Don’t misunderstand me. I actually get where you all are coming from. You see, growing up in the late 70s and 80s in Brooklyn, NY, I went through a traumatic academic experience. I was bussed away from my black low-income neighborhood to predominantly white middle class public schools. In middle school when we “bus kids” (that’s how they labeled us) stepped out onto the streets, we faced a gauntlet of screaming mad grown white folks spewing hateful threats of death for attending their school. We bus kids had to plead our humanity. We felt that we were in another country. Our parents told us that we had better police ourselves because we were representing our entire race. And to think, we were only children.
Have you all had it so good up until now perched upon the shoulders of previous generations that have sacrificed for you that you are now rejecting your birthright? How can your feet already be weary at “the place for which our father’s sighed?”
Sorry, but you’re not facing pressure. You’re facing your duty. Pressure is sneaking into the plantation down the road to set your wife free. Pressure is going to war for America in the hopes that your death will enable generations of black children to live free. Pressure is raising five children on your own in poverty because your deadbeat husband split.
What pressured W.E.B Dubois at Harvard into becoming the first African American to earn a Ph.D.? What burdened Paul Robeson while being an all-American athlete, multitalented artist and scholar at Rutgers who went on to earn a law degree at Columbia University? What loneliness drove Jane Bolin to not only become the first African American woman to graduate from Yale Law, but the first black woman judge in the United States?
“We have come over a way that with tears has been watered
We have come, treading our path through the blood of the slaughtered…”
Here’s some advice that helped me when I was “the only one” while earning a master’s degree at the University of Arizona and even now as I pursue a doctorate at Old Dominion University in Virginia. Look to the past for inspiration. Read essays by African-American Jeremiads such as Maria Stewart and David Walker. Read poems like “I too Sing America” by Langston Hughes and “We Wear the Mask,” by Paul Lawrence Dunbar. Sit down and really digest “Lift Every Voice and Sing” (a.k.a The Black National Anthem) by James Weldon Johnson, who, by the way, was also a lawyer:
“…Out from the gloomy past, till now we stand at last
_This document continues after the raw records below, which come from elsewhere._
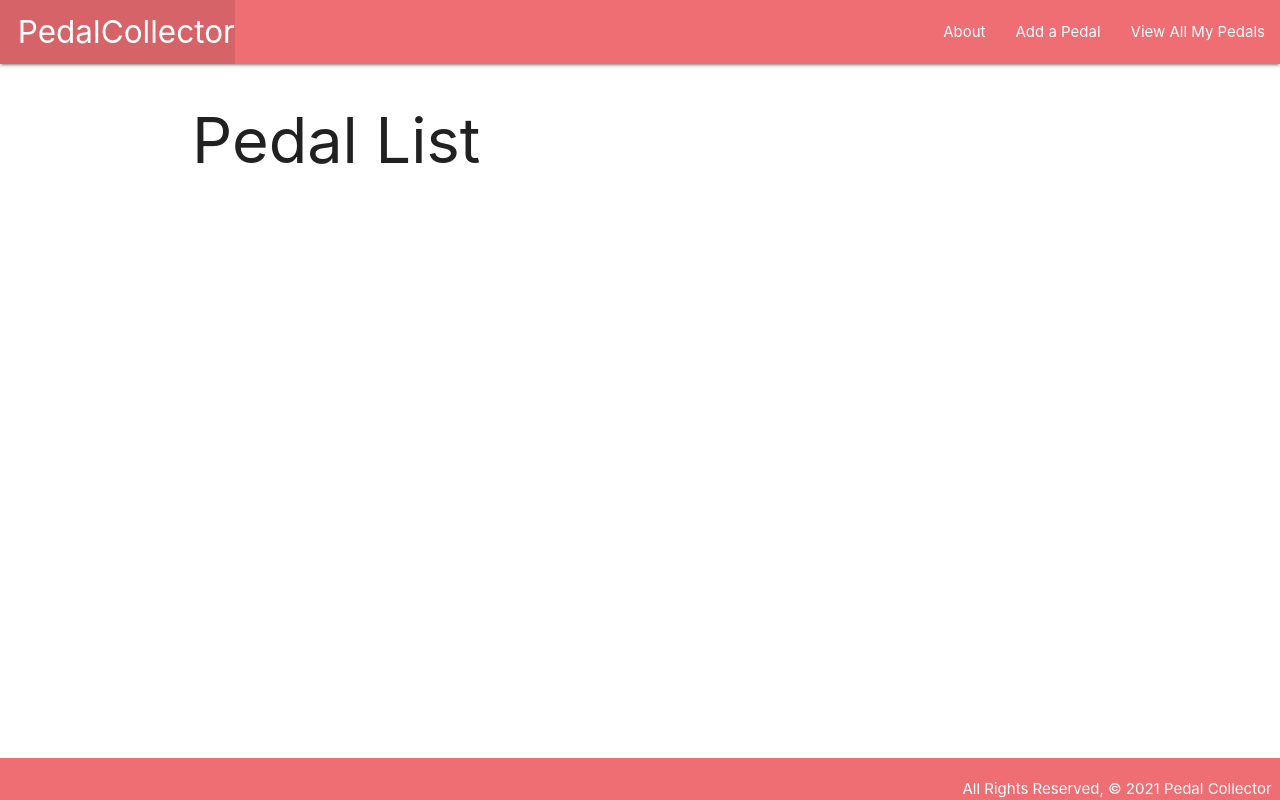
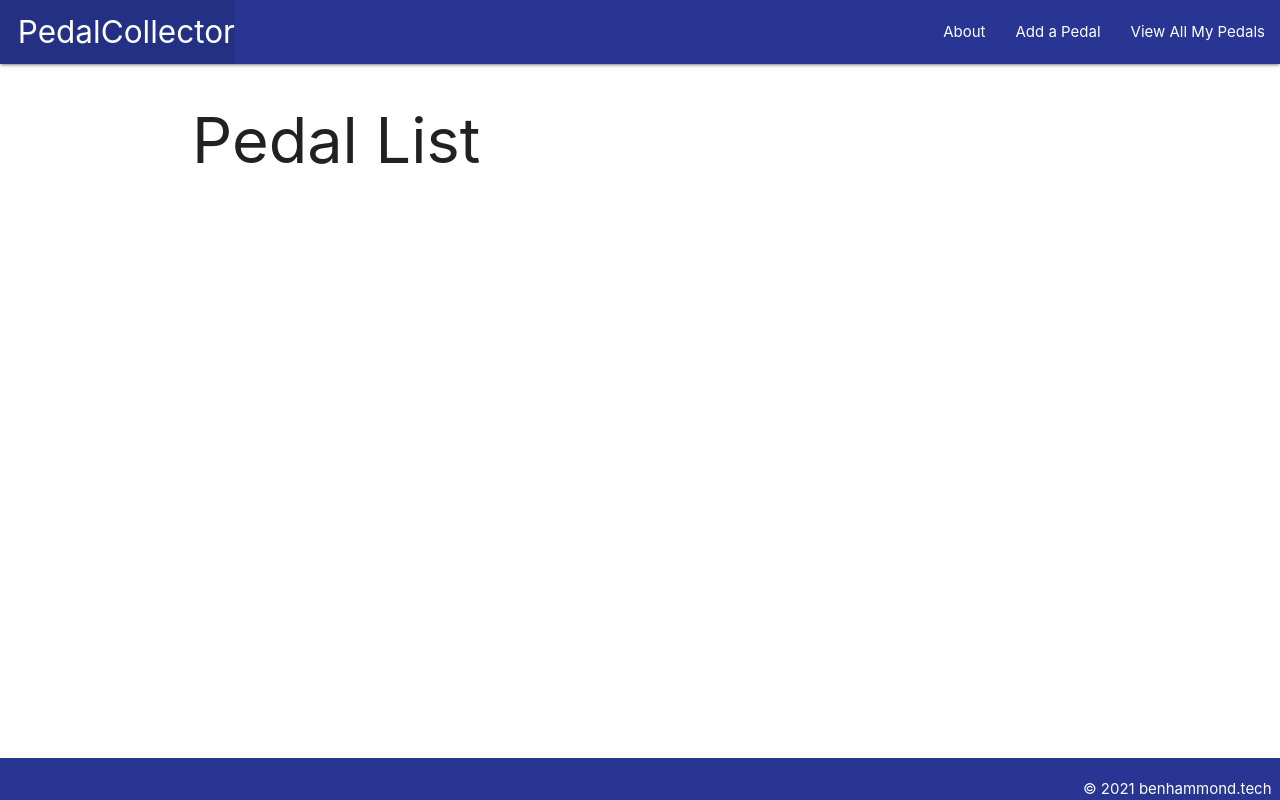
Before and after one commit to benhammondmusic/pedalcollector, a Django app: page /pedals/ in a window 1280 px wide. Run offline with Django 3.2, Linux system fonts and the light colour scheme; data that the repository does not hold is empty.

Commit message:
styles materialize classes

```diff
--- a/main_app/templates/base.html
+++ b/main_app/templates/base.html
@@ -13,7 +13,7 @@
   <body>
     <header class="navbar-fixed">
       <nav>
-        <div class="nav-wrapper">
+        <div class="nav-wrapper indigo darken-3 text-white">
           <ul>
             <li><a href="/" class="left brand-logo">&nbsp;&nbsp;PedalCollector</a></li>
           </ul>
@@ -26,8 +26,8 @@
       </nav>
     </header>
     <main class="container">{% block content %} {% endblock %}</main>
-    <footer class="page-footer">
-      <div class="right">All Rights Reserved, &copy; 2021 Pedal Collector &nbsp;</div>
+    <footer class="page-footer indigo darken-3">
+      <div class="right">&copy; 2021 <a class="white-text" href="https://benhammond.tech">benhammond.tech</a> &nbsp;</div>
     </footer>
   </body>
 </html>
--- a/main_app/templates/pedals/index.html
+++ b/main_app/templates/pedals/index.html
@@ -4,7 +4,7 @@
 
 {% for pedal in pedals %}
 <div class="card">
-  <a href="{% url 'detail' pedal.id %}">
+  <a class="indigo-text" href="{% url 'detail' pedal.id %}">
     <div class="card-content">
       <span class="card-title">{{ pedal.brand }} {{ pedal.name }}</span>
       <p>Style: {{ pedal.style }}</p>
@@ -14,9 +14,9 @@
         {% if pedal.voltage != 9 %}
         <span class="teal white-text">(!) Non-standard voltage! </span>
         {% endif %} {% if pedal.amperage > 100 %}
-        <span class="white-text red darken-4">(+) High current pedal! </span>
+        <span class="white-text red darken-4">(+) High current! </span>
         {% elif pedal.amperage < 50 %}
-        <span class="white-text blue darken-1">(-) Low draw pedal</span>
+        <span class="white-text blue darken-1">(-) Low draw</span>
         {% endif %}
       </p>
     </div>
```
Also changed, not shown: main_app/templates/pedals/detail.html (+9 -0 lines).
Where the white gleam of our bright star is cast.
God of our weary years, God of our silent tears,
Thou Who hast brought us thus far on the way;
Thou Who hast by Thy might, led us into the light,
Keep us forever in the path, we pray.
Lest our feet stray from the places, our God, where we met Thee.
Lest our hearts, drunk with the wine of the world, we forget Thee.
Shadowed beneath Thy hand, may we forever stand,
True to our God, true to our native land.”